One note of interest that Dr. Cleland makes is this: “Aspirin changes the way vascular events present themselves, rather than preventing them. The number of non-fatal (not dead) events may be reduced, BUT there is an increase in sudden deaths. Aspirin may conceal a cardiac event in progress.” Which would you rather have, pain and signs of a heart attack so you have some time to get treatment, or just die from it without warning? I could make a case for either one, but most people prefer to live a little longer, if possible.

A 2010 study published in the Journal of the American College of Cardiology, October 19, by Jonathan Rich, showed that patients taking aspirin showed a higher risk for recurrent heart attack and associated heart problems.

Here comes the scary part of regular aspirin use, the side effects. Routine use of aspirin has been associated with the following problems: Bleeding, especially of the GI tract, duodenal ulcers, GI damage, and diverticular disease; increased risk of kidney failure, hearing loss, tinnitus and hemorrhagic brain strokes. There is also the risk of blindness from excessive cataract formation and age related macular degeneration.

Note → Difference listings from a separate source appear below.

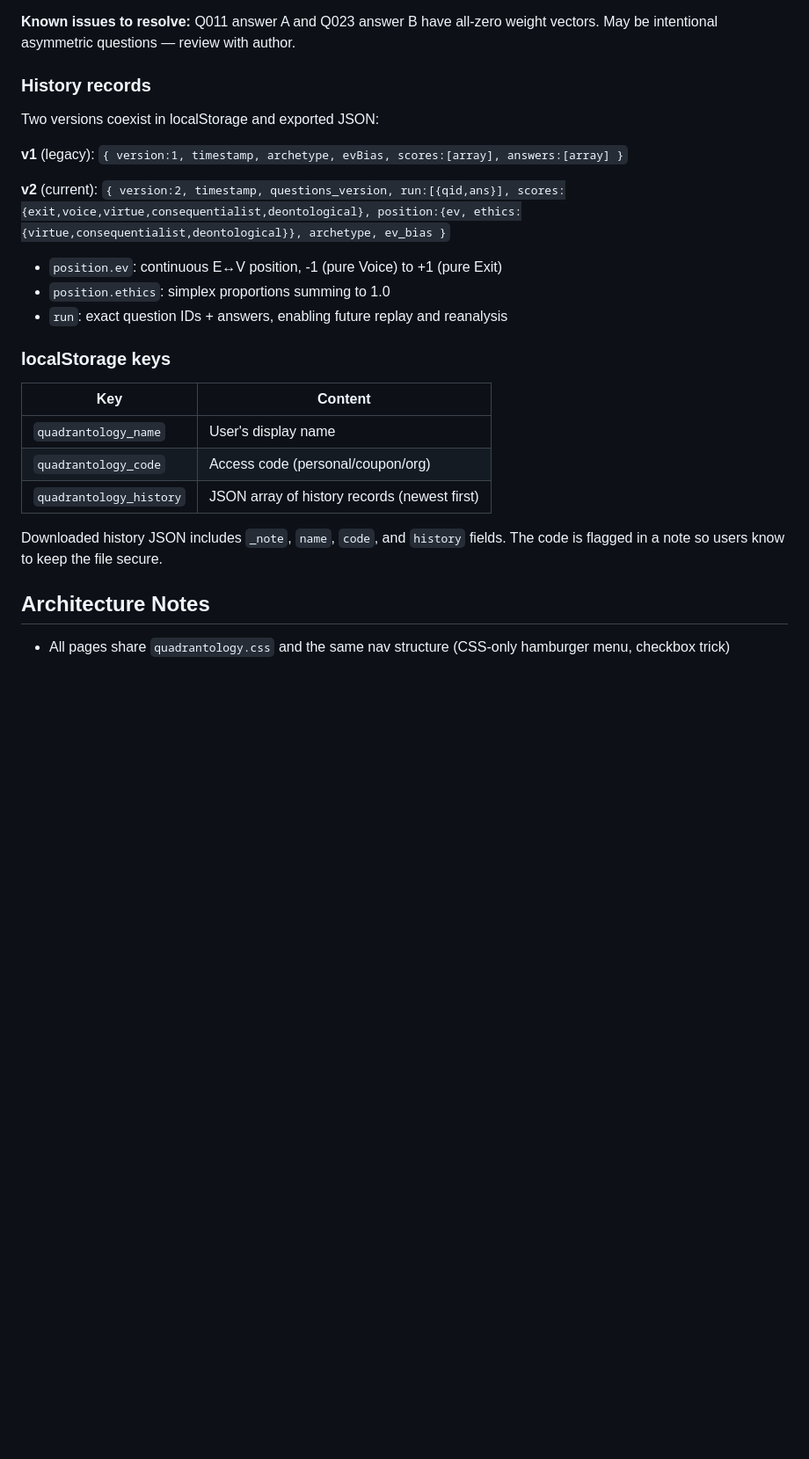
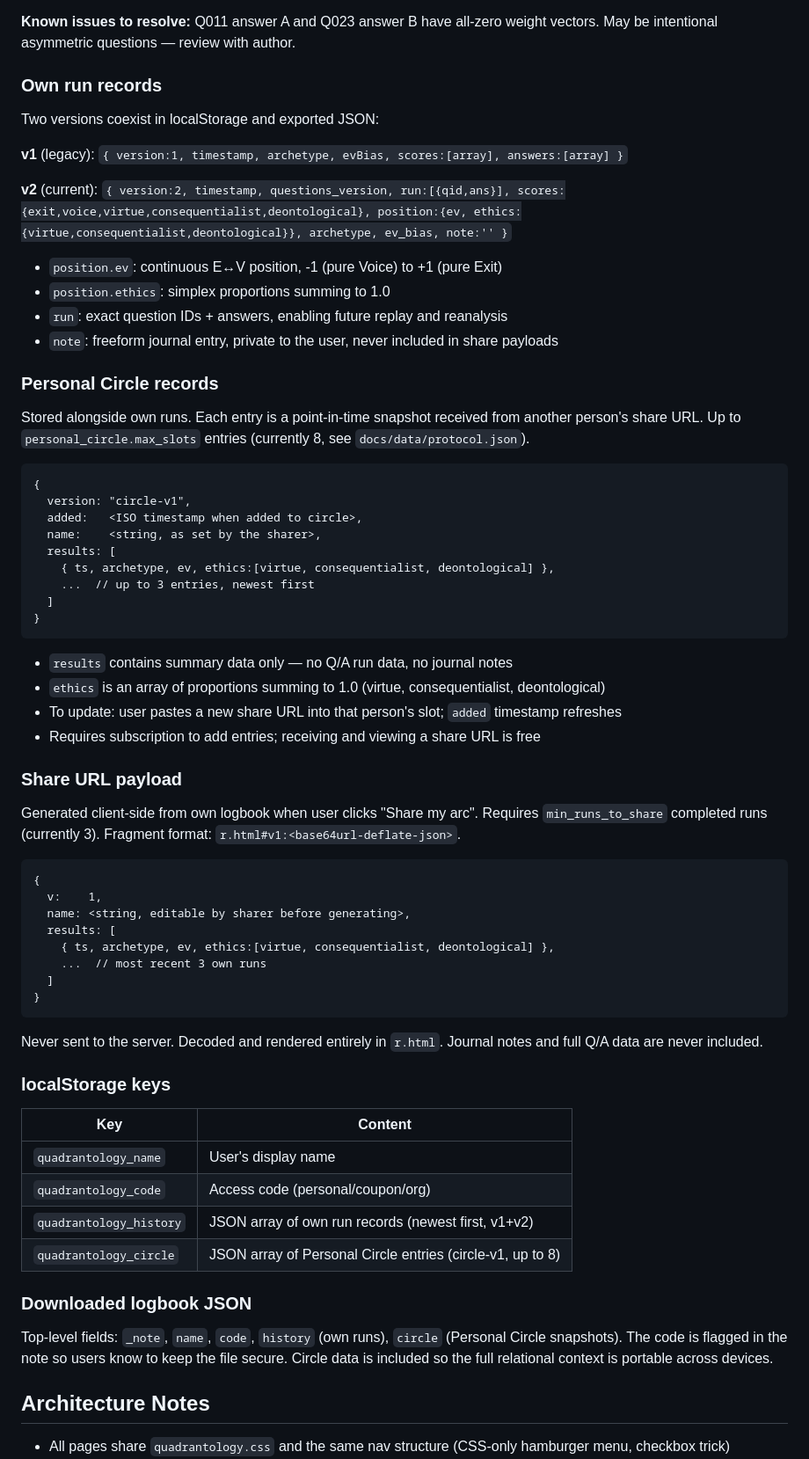
Before and after one commit to vgururao/quadrantology, a Markdown page: CLAUDE.md, the part around the change. Shown at 88% size. Rendered like a GitHub page; blank space fills up the shorter version.

Commit message:
Update data model spec: own runs + Personal Circle + share payload
- v2 run records now include note field (journal entry, never shared)
- Document Personal Circle record schema (circle-v1)
- Document share URL payload schema (summary only, no Q/A or notes)
- Add quadrantology_circle localStorage key
- Downloaded logbook now includes both history and circle fields

Co-Authored-By: Claude Sonnet 4.6 <noreply@anthropic.com>

````diff
--- a/CLAUDE.md
+++ b/CLAUDE.md
@@ -138,17 +138,56 @@ Questions are never deleted — only retired. Retired questions stay in the file
 
 **Known issues to resolve:** Q011 answer A and Q023 answer B have all-zero weight vectors. May be intentional asymmetric questions — review with author.
 
-### History records
+### Own run records
 
 Two versions coexist in localStorage and exported JSON:
 
 **v1** (legacy): `{ version:1, timestamp, archetype, evBias, scores:[array], answers:[array] }`
 
-**v2** (current): `{ version:2, timestamp, questions_version, run:[{qid,ans}], scores:{exit,voice,virtue,consequentialist,deontological}, position:{ev, ethics:{virtue,consequentialist,deontological}}, archetype, ev_bias }`
+**v2** (current): `{ version:2, timestamp, questions_version, run:[{qid,ans}], scores:{exit,voice,virtue,consequentialist,deontological}, position:{ev, ethics:{virtue,consequentialist,deontological}}, archetype, ev_bias, note:'' }`
 
 - `position.ev`: continuous E↔V position, -1 (pure Voice) to +1 (pure Exit)
 - `position.ethics`: simplex proportions summing to 1.0
 - `run`: exact question IDs + answers, enabling future replay and reanalysis
+- `note`: freeform journal entry, private to the user, never included in share payloads
+
+### Personal Circle records
+
+Stored alongside own runs. Each entry is a point-in-time snapshot received from another person's share URL. Up to `personal_circle.max_slots` entries (currently 8, see `docs/data/protocol.json`).
+
+```
+{
+  version: "circle-v1",
+  added:   <ISO timestamp when added to circle>,
+  name:    <string, as set by the sharer>,
+  results: [
+    { ts, archetype, ev, ethics:[virtue, consequentialist, deontological] },
+    ...  // up to 3 entries, newest first
+  ]
+}
+```
+
+- `results` contains summary data only — no Q/A run data, no journal notes
+- `ethics` is an array of proportions summing to 1.0 (virtue, consequentialist, deontological)
+- To update: user pastes a new share URL into that person's slot; `added` timestamp refreshes
+- Requires subscription to add entries; receiving and viewing a share URL is free
+
+### Share URL payload
+
+Generated client-side from own logbook when user clicks "Share my arc". Requires `min_runs_to_share` completed runs (currently 3). Fragment format: `r.html#v1:<base64url-deflate-json>`.
+
+```
+{
+  v:    1,
+  name: <string, editable by sharer before generating>,
+  results: [
+    { ts, archetype, ev, ethics:[virtue, consequentialist, deontological] },
+    ...  // most recent 3 own runs
+  ]
+}
+```
+
+Never sent to the server. Decoded and rendered entirely in `r.html`. Journal notes and full Q/A data are never included.
 
 ### localStorage keys
 
@@ -156,9 +195,12 @@ Two versions coexist in localStorage and exported JSON:
 |---|---|
 | `quadrantology_name` | User's display name |
 | `quadrantology_code` | Access code (personal/coupon/org) |
-| `quadrantology_history` | JSON array of history records (newest first) |
+| `quadrantology_history` | JSON array of own run records (newest first, v1+v2) |
+| `quadrantology_circle` | JSON array of Personal Circle entries (circle-v1, up to 8) |
 
-Downloaded history JSON includes `_note`, `name`, `code`, and `history` fields. The code is flagged in a note so users know to keep the file secure.
+### Downloaded logbook JSON
+
+Top-level fields: `_note`, `name`, `code`, `history` (own runs), `circle` (Personal Circle snapshots). The code is flagged in the note so users know to keep the file secure. Circle data is included so the full relational context is portable across devices.
 
 ## Architecture Notes
 
````
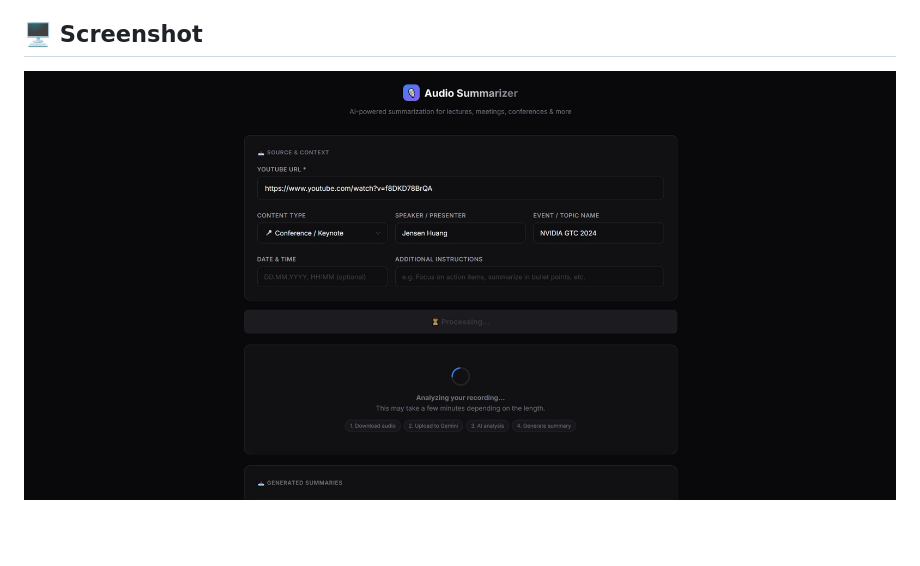
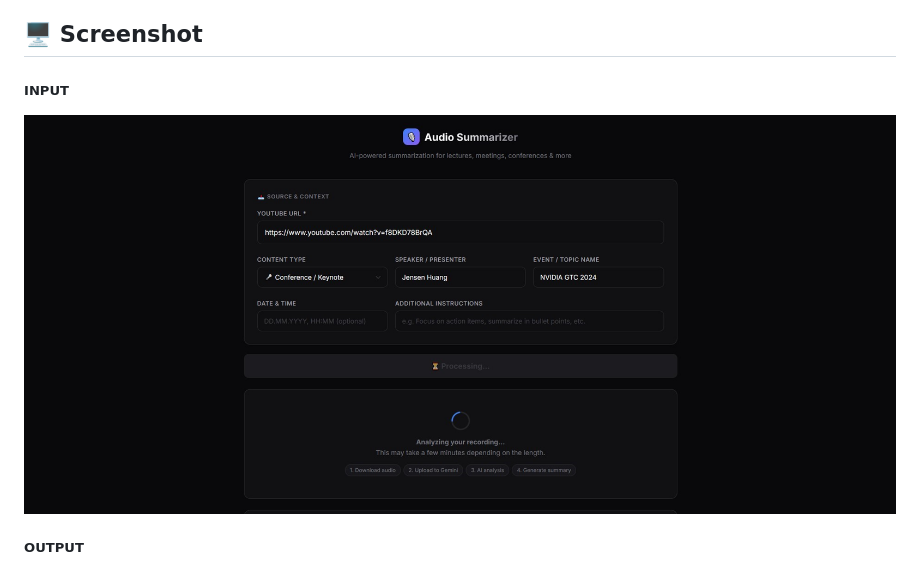
Before and after one commit to Ajgorek04/ai-gemini-audio-summarizer, a Markdown page: README.md, the part around the change. Drawn GitHub-style; pictures changed too: assets/screenshot_input.jpg; blank space fills up the shorter version.

Commit message:
update images

```diff
--- a/README.md
+++ b/README.md
@@ -21,7 +21,12 @@
 
 ## 🖥️ Screenshot
 
+##### INPUT
+
 ![Audio Summarizer UI](assets/screenshot_input.jpg)
+
+##### OUTPUT
+
 ![Output example](assets/screenshot_output.jpg)
 
 ## 🛠️ Tech Stack
```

The number one side effect is gastrointestinal bleeding. A 2009 Australian study showed aspirin causes damage even at the” low” doses used for “cardiovascular protection,” which is about 80 mg. The damage to your duodenum, the upper bowel right after the stomach, can occur in as little as 2 weeks, and is likely to present as an ulcer, which can bleed severely and go unnoticed. This bleeding is more pronounced in the elderly. The annual ulcer rate for those taking aspirin regularly is approximately 28%, or 1 in 4.

Scientists have known for a while that long term use of aspirin therapy, 10 years or longer, is associated with a 44% increase in cataracts. Oddly, the risk was greater in those under 65, compared to older subjects.

Dr. Mercola says the real key to preventing heart disease is to use a combined approach to wellness. These are keys to good health overall, and are preventive ideas for many chronic problems we face. You must restrict your sugar intake, especially fructose, to very low amounts. Avoid processed foods, preservative, additives, artificial sweeteners and grains as much as possible. Eat foods raw when possible. Consume grass fed beef and milk products, they contain as much omega 3 fatty acids as wild salmon, and have healthy saturated fats. Add more omega 3 fats to your diet in the form of krill oil or fish oil. Get plenty of vitamins D and K2. Finally, make sure you exercise properly, with peak fitness interval training, and keep a healthy weight and body composition. Don’t ever forget that side effects of physician prescribed medication are the 4th leading cause of death today.